Experienced practitioners of contact improvisation appear to float through the air and move through the most daring positions with ease. Those new to the form, on the other hand, often feel awkward and impatient. Some dancers hesitate, worried they will hurt their partner by giving them too much weight. Others move too quickly, trying for impressive lifts without laying the proper groundwork. Having spent so much of their training focused on aesthetics, many dancers struggle to stop fixating on what their movement looks like. But just like any other form of dance, contact improvisation skills can be developed with practice and the right approach.
Choose an improv method that will challenge your weaknesses.
Freedman (left) practices a phrase in the studio. Photo by Anna Maynard, Courtesy Helen Simoneau.
Often, the key to growing as a dancer is getting out of a mental or physical rut. One solution? Improvisation. Its unpredictable, uncomfortable challenges can help dancers find their voices while fostering playfulness and body awareness. But each style of improvisation—Gaga, Forsythe and contact are among today’s most popular choices—has its own strengths. Whether you’re looking to improve your partnering skills, inspire movement creation or become a more confident performer, choosing a method that targets your weaknesses can help you discover something new about yourself.
Uninhibited and often wild, the stylistic qualities of Ohad Naharin’s movement language Gaga are popular in choreography today. Naharin’s work is performed by his Batsheva Dance Company (see page 48) and repertory troupes like Cedar Lake Contemporary Ballet, and has inspired flocks of successful choreographers like former Batsheva dancers Hofesh Shechter and Andrea Miller. “Gaga is certainly a window into a whole aesthetic, which seems to be pretty widespread at the moment,” says Ariel Freedman, a former Batsheva dancer who teaches Gaga classes internationally. “It’s very much about connecting to your untamed and unpredictable nature. And playing with the very fine line between being in and out of control.”
Dancers enjoy Gaga classes because they’re physically and mentally engaging from start to finish. But what’s most difficult, for first-timers and experienced dancers alike, is letting go of the presentational quality that traditional training develops and embracing the style’s raw nature. “Allow yourself to be very silly, perhaps absurd—the many versions of you that are less often asked for in a technique class,” says Freedman. Gaga can help dancersovercome shyness and insecurity, which leads to making bold choices and dancing with abandon—all helpful whether you’re choreographing, auditioning or taking the stage.
For Freedman, exploring her body’s range in Gaga helped her become a more versatile and flexible dancer. “In the time since I’ve been doing Gaga, people comment on how unrestricted, how unbound my body is physically.” She credits this as much to Gaga’s mental training as its physical methods. “My mind and body together experienced a kind of unbinding, a release.”
At its finest, contact improvisation is complex and daring, with partners working through lifts, falls and counterbalances together. Because the study incorporates principals of martial arts (aikido and tai chi), dancers become very aware of energy, effort and the space around them.

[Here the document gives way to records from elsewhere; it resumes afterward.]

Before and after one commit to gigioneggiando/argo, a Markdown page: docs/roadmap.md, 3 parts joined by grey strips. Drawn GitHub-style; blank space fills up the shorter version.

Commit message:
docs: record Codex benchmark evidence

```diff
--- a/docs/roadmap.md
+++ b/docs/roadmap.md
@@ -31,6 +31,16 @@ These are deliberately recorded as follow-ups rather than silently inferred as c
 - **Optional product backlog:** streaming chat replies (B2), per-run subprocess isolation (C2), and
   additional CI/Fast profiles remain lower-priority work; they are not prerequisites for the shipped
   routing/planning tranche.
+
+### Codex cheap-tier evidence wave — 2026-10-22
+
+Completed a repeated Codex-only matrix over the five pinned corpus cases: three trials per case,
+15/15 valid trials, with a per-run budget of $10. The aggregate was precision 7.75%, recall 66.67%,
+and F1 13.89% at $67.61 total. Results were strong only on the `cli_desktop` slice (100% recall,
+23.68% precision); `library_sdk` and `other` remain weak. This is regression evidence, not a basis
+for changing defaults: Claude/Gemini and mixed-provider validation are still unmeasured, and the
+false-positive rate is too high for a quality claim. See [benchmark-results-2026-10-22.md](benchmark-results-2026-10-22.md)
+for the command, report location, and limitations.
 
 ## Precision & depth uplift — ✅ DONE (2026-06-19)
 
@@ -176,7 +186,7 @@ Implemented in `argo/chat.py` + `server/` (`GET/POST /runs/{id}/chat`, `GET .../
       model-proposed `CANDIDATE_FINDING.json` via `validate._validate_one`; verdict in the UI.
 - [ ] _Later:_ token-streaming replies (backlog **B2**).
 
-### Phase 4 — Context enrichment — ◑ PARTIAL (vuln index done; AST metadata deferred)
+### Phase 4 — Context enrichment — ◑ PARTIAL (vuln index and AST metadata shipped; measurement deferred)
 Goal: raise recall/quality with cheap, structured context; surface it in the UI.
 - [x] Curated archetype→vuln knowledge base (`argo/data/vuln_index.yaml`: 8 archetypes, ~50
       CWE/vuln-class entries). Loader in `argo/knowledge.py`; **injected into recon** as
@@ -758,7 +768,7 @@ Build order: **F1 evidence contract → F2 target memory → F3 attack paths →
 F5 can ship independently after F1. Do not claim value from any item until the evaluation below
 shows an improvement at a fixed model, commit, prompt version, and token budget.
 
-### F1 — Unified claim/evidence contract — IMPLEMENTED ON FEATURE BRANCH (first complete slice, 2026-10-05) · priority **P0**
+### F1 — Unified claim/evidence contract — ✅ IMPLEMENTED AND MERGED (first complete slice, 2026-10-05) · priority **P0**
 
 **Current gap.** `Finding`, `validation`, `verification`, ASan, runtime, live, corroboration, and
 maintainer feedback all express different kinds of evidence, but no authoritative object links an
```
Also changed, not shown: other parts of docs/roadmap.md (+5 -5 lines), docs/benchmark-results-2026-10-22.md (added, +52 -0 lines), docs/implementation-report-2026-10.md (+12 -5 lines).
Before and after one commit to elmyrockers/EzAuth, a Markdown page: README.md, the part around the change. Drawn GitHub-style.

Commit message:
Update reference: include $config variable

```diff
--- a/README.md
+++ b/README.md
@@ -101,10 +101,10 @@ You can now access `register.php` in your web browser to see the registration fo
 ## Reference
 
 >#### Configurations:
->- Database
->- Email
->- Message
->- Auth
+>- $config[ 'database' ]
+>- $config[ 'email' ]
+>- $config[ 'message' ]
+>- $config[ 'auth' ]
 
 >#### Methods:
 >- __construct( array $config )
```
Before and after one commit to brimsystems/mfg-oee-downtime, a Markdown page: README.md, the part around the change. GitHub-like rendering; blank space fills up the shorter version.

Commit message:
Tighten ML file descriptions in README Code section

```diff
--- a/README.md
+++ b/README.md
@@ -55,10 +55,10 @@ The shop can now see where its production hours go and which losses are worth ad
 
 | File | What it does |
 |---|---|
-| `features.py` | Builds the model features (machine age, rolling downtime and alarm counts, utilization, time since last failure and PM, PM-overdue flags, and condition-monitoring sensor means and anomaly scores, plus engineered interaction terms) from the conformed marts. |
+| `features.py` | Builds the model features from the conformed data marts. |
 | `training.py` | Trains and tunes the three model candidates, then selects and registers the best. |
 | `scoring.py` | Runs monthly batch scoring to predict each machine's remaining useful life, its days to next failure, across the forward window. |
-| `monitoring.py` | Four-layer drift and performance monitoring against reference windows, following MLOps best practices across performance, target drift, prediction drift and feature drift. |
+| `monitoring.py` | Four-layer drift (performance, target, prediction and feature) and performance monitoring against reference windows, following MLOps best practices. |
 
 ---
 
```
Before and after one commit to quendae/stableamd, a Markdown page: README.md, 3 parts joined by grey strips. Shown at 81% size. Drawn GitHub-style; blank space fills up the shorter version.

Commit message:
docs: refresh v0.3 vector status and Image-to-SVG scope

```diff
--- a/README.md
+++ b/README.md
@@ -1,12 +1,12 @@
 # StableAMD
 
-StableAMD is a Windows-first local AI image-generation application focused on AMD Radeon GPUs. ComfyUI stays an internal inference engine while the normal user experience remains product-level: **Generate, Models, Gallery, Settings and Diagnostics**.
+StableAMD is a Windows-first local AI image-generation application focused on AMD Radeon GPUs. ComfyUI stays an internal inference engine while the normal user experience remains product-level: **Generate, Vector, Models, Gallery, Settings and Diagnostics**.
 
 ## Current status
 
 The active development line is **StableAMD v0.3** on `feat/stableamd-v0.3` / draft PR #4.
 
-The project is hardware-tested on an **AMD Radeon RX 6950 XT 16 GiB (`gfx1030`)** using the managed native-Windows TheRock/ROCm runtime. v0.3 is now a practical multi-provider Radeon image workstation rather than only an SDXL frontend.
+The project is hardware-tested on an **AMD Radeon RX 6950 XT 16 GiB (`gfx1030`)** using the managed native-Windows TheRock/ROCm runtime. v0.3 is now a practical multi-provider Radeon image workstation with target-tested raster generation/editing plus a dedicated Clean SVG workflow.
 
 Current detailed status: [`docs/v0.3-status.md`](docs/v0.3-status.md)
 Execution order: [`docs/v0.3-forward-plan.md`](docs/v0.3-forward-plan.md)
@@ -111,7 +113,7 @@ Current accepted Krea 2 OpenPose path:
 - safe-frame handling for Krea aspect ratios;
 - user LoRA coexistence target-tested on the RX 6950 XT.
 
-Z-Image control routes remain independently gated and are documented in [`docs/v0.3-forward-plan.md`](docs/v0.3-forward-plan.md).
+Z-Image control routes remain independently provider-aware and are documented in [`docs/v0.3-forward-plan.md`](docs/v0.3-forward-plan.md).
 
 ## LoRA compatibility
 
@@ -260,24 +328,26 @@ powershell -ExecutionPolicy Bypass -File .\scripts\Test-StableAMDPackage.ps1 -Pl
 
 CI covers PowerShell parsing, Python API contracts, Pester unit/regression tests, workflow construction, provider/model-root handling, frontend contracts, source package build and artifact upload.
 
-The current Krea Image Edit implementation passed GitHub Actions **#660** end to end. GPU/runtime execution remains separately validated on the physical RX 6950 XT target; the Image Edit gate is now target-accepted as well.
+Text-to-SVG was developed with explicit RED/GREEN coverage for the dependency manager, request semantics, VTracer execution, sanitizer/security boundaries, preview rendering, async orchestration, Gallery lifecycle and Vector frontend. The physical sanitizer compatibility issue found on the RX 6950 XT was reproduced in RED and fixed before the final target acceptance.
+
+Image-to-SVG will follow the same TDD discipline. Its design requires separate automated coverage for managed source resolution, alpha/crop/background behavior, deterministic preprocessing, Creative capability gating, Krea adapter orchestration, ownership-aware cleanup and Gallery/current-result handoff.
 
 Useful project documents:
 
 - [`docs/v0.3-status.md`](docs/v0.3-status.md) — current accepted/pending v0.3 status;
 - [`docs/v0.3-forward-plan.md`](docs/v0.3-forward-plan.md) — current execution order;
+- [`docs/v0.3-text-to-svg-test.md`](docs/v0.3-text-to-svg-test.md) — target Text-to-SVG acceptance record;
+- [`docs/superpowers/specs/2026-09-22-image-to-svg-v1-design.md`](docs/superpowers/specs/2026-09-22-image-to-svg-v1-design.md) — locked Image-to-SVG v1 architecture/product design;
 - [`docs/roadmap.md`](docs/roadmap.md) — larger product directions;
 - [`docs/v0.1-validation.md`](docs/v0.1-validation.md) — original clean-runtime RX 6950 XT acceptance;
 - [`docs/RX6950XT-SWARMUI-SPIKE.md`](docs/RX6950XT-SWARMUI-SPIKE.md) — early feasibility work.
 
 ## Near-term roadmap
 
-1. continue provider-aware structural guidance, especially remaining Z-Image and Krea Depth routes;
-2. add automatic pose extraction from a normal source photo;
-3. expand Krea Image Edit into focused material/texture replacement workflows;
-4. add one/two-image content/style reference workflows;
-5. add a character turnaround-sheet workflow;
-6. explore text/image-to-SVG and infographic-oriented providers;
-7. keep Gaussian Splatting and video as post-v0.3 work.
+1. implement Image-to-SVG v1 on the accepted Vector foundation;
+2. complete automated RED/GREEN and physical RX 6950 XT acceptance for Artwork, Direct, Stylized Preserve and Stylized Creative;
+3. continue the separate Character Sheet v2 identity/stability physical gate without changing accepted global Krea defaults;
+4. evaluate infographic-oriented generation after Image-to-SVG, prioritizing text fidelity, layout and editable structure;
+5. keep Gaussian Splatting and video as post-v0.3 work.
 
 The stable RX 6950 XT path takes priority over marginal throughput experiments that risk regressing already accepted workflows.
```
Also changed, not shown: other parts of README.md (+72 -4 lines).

One of contact’s great learning curves is being able to trust another person with your body weight during moments of disorientation. “It can be quite scary for someone whose training has taught them to balance,” says Chris Aiken, a dance professor at Smith College who studied under improv great Nancy Stark Smith. Dancers must rely less on visual stimuli and more on physical sensation. “When you practice contact, as much as 80 percent of what you’re responding to is touch, and that has a way of reorganizing your perceptual systems,” he says.
Because of this shift, Aiken says it’s important to make peace with the fact that expertise takes time. Eventually, you’ll take away fine-tuned partnering skills with a much sharper sense of exactly how much force a movement requires. This can make for more dynamic dancing—with or without a partner—and a heightened perception of how to adapt to the bodies around you.
Jill Johnson and dancer Sokvannara (Sy) Sar work through a Forysthe modality. Photo by Rachel Papo for Dance Teacher.
Forsythe Improvisation Technologies
Although William Forsythe designed his movement language on ballet dancers, its principles can boost anyone’s creativity. “It’s beyond a stylistic approach—it’s an approach to the creative process,” says Harvard University dance director Jill Johnson, who danced for Forsythe’s Ballett Frankfurt. “We’re cultivating the ability to respond to any given moment.” With more than 130 modalities, or prompts, such as “room writing,” which involves tracing an imagined room with a specific part of your body, the possibilities for invention are endless.
A challenging—and rewarding—element of Forsythe’s technique is allowing each body part to process movement possibilities on its own. For instance, drawing a shape with your knee is a completely different experience than drawing it with your nose. But through these isolated studies, dancers discover the full range of their bodies, and learn how to initiate movement from unexpected places. “The hope is that the dancers will be empowered with new forms of self-expression that they can utilize as an artist, building a library of resources,” says Johnson. “And it can be greatly individualized. Some may learn through imagery and others may find a structural sense that helps them soar.”